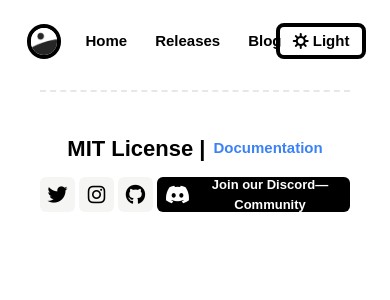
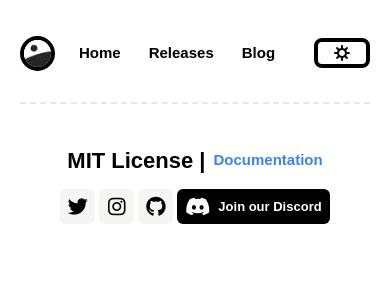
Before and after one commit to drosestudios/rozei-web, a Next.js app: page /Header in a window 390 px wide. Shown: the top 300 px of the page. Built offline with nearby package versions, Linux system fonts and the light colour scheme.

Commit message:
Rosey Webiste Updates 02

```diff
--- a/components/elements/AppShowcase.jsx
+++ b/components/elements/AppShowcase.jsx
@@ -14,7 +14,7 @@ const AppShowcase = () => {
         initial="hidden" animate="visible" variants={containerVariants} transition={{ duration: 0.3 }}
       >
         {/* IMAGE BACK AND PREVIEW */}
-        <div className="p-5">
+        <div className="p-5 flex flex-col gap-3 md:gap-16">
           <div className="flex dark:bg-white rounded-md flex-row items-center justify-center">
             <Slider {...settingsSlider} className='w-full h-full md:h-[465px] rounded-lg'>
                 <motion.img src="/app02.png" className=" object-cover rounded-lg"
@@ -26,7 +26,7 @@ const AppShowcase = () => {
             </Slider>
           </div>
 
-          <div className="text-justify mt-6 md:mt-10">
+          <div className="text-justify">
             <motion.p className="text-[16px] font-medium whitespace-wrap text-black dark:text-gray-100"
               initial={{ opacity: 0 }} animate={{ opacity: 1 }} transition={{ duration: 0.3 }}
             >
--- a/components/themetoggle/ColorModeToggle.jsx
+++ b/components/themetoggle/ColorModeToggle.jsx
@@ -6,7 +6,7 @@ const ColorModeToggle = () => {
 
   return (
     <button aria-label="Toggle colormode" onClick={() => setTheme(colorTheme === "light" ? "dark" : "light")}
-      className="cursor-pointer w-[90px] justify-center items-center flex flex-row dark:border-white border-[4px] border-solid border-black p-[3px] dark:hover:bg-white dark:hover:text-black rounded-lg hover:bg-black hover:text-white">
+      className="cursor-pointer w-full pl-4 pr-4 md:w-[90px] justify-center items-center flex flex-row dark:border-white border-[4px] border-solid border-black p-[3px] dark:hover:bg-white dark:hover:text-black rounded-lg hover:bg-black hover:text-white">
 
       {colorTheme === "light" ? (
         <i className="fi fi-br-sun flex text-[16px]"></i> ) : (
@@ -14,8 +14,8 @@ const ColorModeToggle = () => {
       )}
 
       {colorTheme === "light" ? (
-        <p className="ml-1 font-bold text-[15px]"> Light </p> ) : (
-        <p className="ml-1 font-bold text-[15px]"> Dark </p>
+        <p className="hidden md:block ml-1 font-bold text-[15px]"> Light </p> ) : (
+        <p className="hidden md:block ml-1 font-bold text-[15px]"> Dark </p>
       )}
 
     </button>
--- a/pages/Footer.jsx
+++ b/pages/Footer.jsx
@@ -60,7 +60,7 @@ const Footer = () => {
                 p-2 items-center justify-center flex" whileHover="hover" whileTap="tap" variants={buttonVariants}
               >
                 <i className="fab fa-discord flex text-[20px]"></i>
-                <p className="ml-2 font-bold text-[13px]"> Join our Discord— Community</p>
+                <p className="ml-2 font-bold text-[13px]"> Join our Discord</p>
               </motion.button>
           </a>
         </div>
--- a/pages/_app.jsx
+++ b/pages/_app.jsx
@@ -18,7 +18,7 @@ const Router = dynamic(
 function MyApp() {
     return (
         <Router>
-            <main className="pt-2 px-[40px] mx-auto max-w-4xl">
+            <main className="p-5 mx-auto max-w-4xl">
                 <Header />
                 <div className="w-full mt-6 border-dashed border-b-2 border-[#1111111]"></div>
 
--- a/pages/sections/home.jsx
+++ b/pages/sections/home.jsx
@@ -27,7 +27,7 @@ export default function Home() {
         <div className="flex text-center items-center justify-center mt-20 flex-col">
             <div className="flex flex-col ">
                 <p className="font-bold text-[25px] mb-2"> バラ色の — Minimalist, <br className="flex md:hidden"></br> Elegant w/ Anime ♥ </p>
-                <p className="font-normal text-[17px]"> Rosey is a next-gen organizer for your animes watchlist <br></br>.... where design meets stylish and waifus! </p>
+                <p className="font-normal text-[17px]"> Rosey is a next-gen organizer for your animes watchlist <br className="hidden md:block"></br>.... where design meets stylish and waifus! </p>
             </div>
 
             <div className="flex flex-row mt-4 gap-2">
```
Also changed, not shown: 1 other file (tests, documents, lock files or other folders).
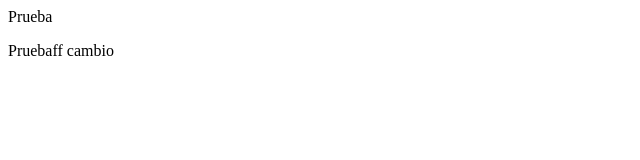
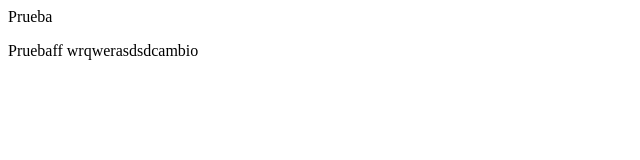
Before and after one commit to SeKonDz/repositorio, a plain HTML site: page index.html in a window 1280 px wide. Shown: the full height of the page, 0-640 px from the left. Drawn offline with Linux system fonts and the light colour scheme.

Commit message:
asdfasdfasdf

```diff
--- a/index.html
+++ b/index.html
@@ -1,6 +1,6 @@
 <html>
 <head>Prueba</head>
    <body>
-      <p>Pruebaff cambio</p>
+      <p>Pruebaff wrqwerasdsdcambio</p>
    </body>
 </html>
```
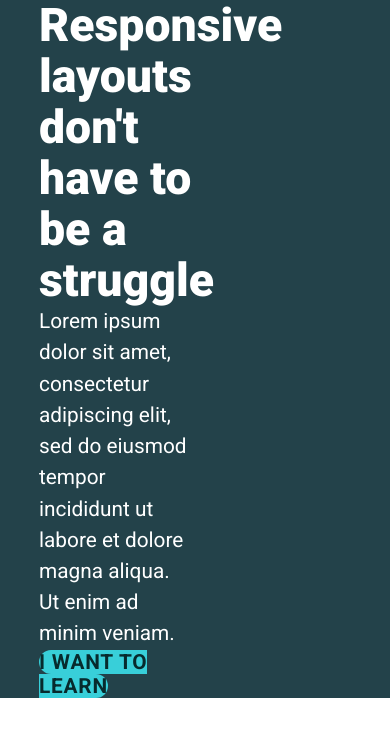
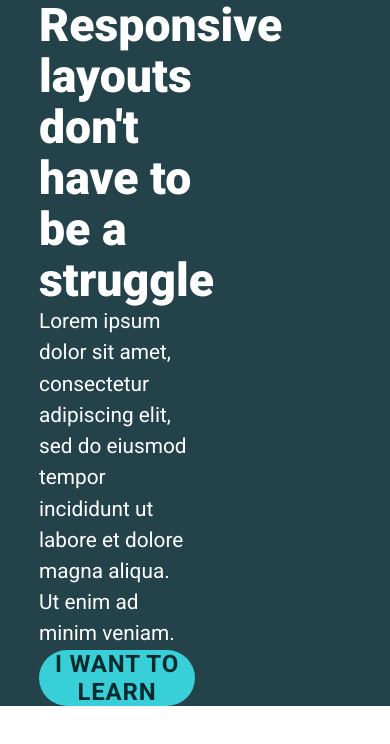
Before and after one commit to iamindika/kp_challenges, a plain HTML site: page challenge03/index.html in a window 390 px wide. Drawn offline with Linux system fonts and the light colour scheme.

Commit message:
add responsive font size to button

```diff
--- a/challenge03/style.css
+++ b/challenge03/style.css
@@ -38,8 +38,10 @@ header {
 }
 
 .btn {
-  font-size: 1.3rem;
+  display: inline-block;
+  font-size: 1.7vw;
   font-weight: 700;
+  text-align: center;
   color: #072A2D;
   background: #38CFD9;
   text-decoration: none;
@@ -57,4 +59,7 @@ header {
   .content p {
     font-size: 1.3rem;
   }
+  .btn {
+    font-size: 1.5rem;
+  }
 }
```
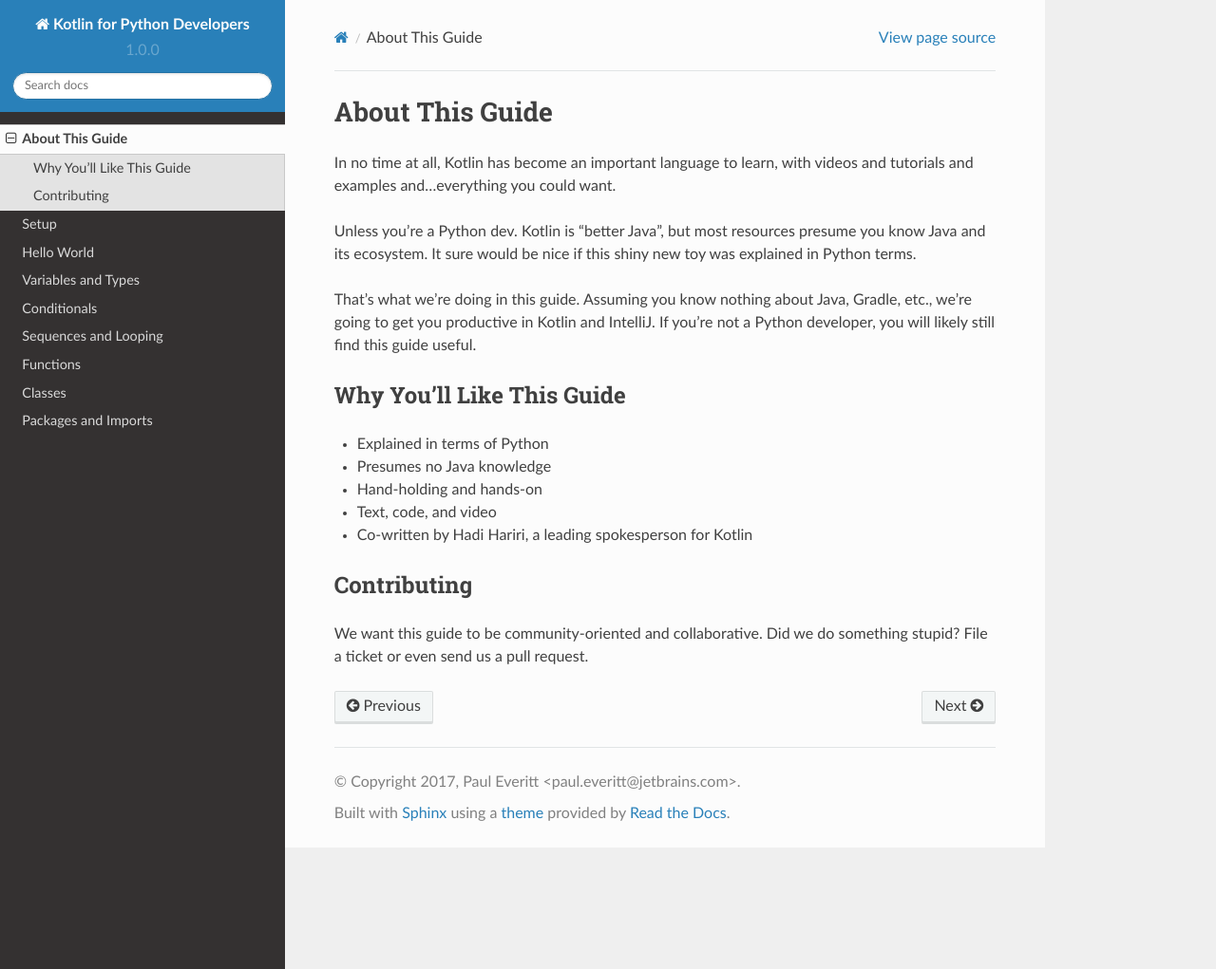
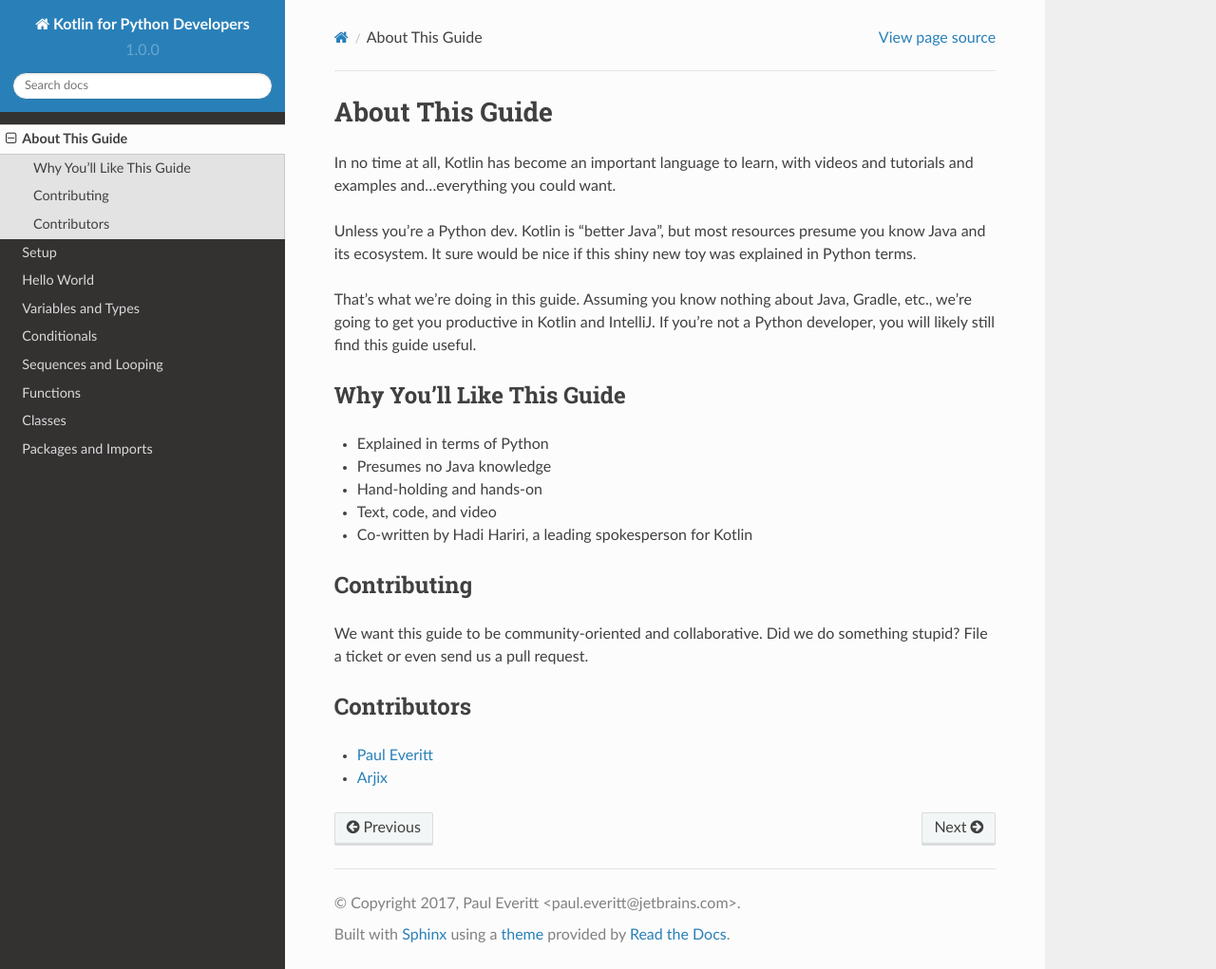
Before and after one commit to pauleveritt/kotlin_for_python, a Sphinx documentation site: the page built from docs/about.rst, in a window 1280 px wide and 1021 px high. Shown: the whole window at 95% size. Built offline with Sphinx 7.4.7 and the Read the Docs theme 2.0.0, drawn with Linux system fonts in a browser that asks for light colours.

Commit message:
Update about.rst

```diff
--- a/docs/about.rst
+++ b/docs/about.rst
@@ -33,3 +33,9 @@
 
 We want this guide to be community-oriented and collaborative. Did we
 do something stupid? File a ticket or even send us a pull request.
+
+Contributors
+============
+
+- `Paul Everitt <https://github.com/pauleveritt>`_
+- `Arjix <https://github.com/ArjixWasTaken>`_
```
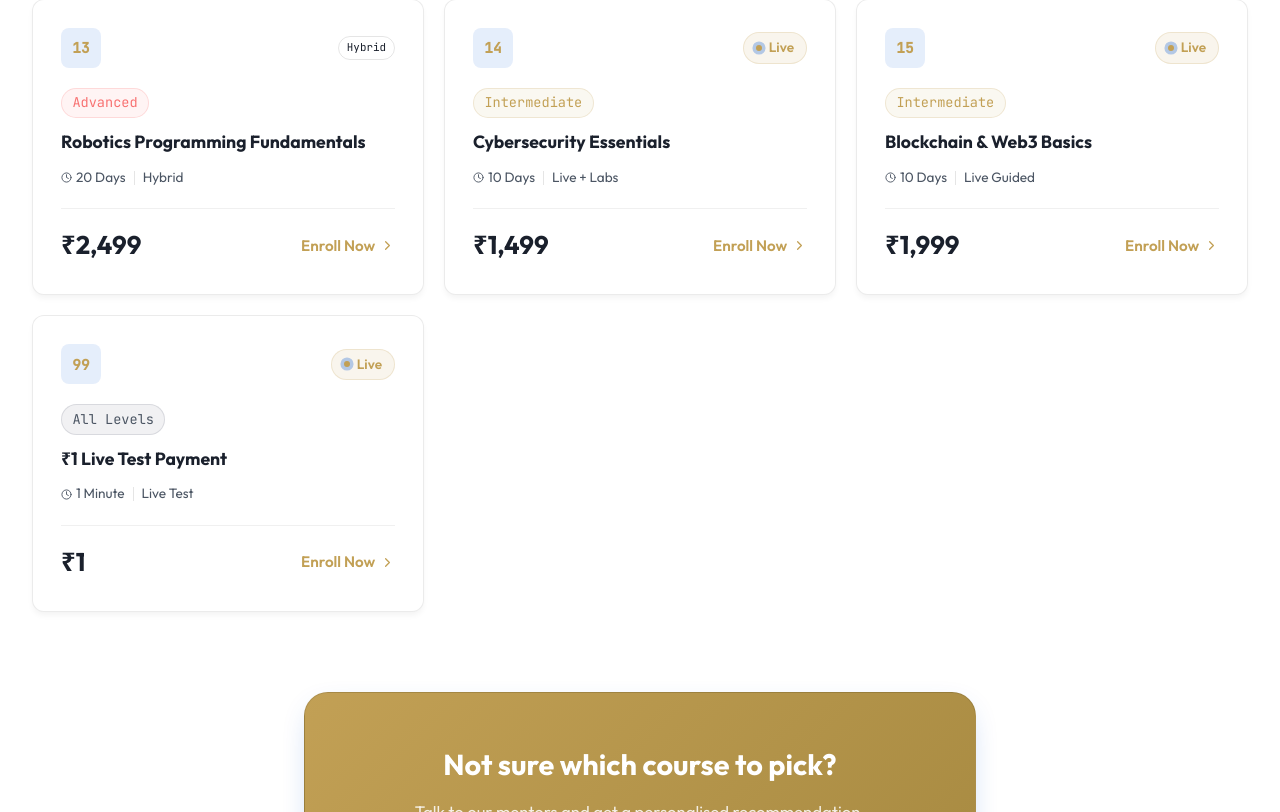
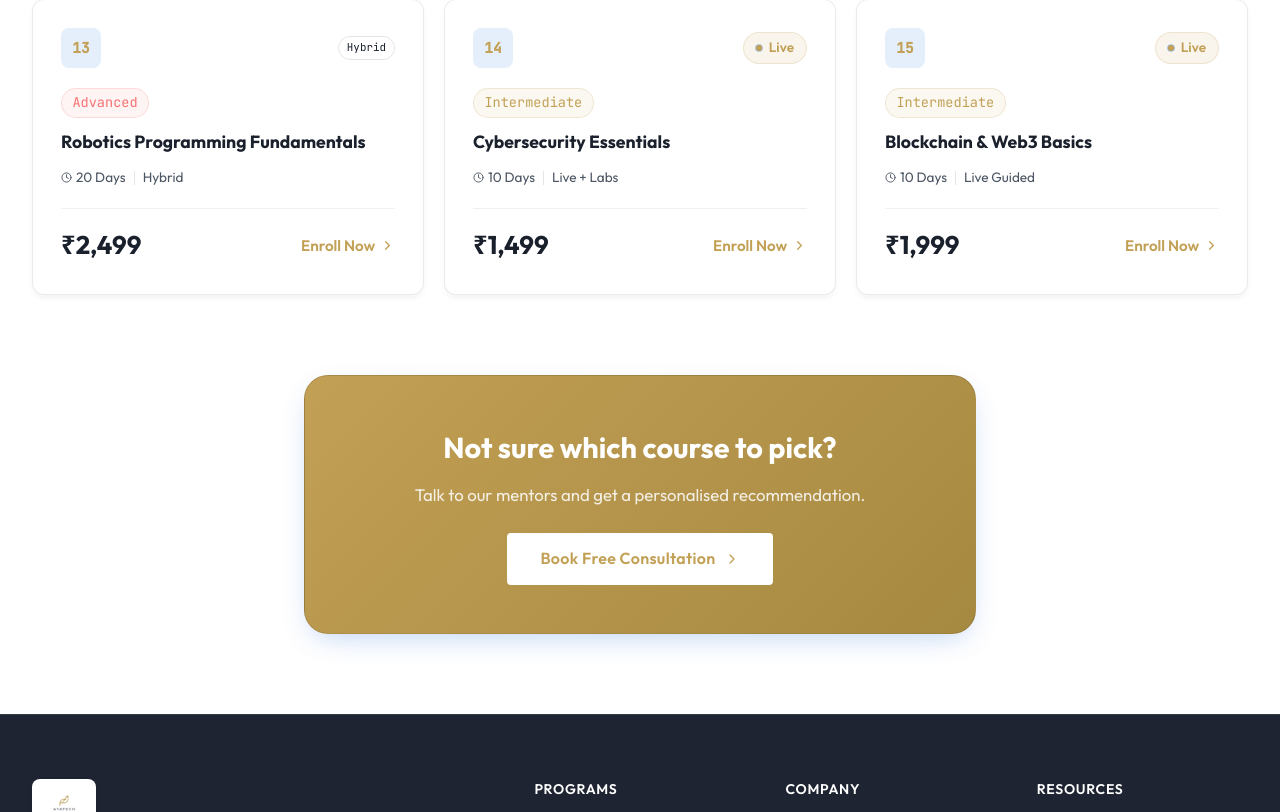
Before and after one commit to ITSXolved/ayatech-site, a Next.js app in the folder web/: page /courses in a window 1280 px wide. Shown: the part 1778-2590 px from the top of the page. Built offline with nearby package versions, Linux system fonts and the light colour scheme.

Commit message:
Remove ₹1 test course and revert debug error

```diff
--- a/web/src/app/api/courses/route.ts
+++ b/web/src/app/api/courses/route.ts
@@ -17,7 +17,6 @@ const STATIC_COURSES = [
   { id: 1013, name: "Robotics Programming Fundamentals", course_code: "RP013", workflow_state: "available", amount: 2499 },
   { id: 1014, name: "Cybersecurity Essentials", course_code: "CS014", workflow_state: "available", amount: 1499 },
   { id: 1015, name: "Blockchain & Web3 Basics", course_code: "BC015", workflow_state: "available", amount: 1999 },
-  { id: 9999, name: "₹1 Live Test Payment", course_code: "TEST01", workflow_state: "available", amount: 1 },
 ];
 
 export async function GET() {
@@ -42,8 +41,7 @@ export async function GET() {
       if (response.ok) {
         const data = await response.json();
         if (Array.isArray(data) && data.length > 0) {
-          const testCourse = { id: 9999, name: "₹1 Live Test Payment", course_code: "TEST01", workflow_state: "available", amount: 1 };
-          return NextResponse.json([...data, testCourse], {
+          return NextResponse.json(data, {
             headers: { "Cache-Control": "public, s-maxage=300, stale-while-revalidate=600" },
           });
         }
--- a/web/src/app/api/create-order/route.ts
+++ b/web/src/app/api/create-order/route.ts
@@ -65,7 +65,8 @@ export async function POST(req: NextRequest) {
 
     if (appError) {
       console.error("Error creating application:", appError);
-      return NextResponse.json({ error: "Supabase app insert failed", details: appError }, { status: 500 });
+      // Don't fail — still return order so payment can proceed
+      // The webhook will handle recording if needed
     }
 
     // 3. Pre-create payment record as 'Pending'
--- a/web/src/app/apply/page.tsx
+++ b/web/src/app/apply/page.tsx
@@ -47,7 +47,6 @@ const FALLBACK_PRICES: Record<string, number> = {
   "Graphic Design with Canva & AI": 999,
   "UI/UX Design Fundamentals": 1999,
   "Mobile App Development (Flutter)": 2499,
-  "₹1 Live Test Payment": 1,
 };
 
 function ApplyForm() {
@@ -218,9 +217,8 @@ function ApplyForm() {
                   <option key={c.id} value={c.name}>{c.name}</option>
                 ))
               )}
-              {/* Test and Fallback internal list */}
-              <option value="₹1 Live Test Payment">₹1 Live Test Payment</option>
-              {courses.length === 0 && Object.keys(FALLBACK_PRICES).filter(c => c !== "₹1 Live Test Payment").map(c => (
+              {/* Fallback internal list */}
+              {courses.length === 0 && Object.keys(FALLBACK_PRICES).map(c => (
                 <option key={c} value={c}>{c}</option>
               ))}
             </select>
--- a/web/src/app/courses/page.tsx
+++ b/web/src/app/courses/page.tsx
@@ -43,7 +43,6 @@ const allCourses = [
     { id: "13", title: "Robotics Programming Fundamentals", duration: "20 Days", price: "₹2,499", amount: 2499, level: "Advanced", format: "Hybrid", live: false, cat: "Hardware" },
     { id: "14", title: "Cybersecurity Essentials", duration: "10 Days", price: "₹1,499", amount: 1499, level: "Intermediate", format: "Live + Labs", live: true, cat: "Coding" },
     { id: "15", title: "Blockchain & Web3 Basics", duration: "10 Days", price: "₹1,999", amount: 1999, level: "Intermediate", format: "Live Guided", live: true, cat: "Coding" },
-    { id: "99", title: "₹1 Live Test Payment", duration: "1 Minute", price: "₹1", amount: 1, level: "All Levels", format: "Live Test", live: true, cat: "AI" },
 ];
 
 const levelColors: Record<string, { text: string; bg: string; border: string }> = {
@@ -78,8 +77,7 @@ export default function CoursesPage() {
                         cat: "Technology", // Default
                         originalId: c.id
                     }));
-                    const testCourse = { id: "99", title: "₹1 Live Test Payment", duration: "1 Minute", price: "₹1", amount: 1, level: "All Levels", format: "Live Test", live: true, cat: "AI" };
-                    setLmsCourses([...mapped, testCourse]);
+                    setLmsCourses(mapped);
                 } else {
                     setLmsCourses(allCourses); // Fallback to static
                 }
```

_ _ _ _ _ _ _

→ **What you are asked to do**
Using the listing above, locate the lines that hold "appError" and copy each one.

→ **Solution to the problem**
     if (appError) {
       console.error("Error creating application:", appError);
-      return NextResponse.json({ error: "Supabase app insert failed", details: appError }, { status: 500 });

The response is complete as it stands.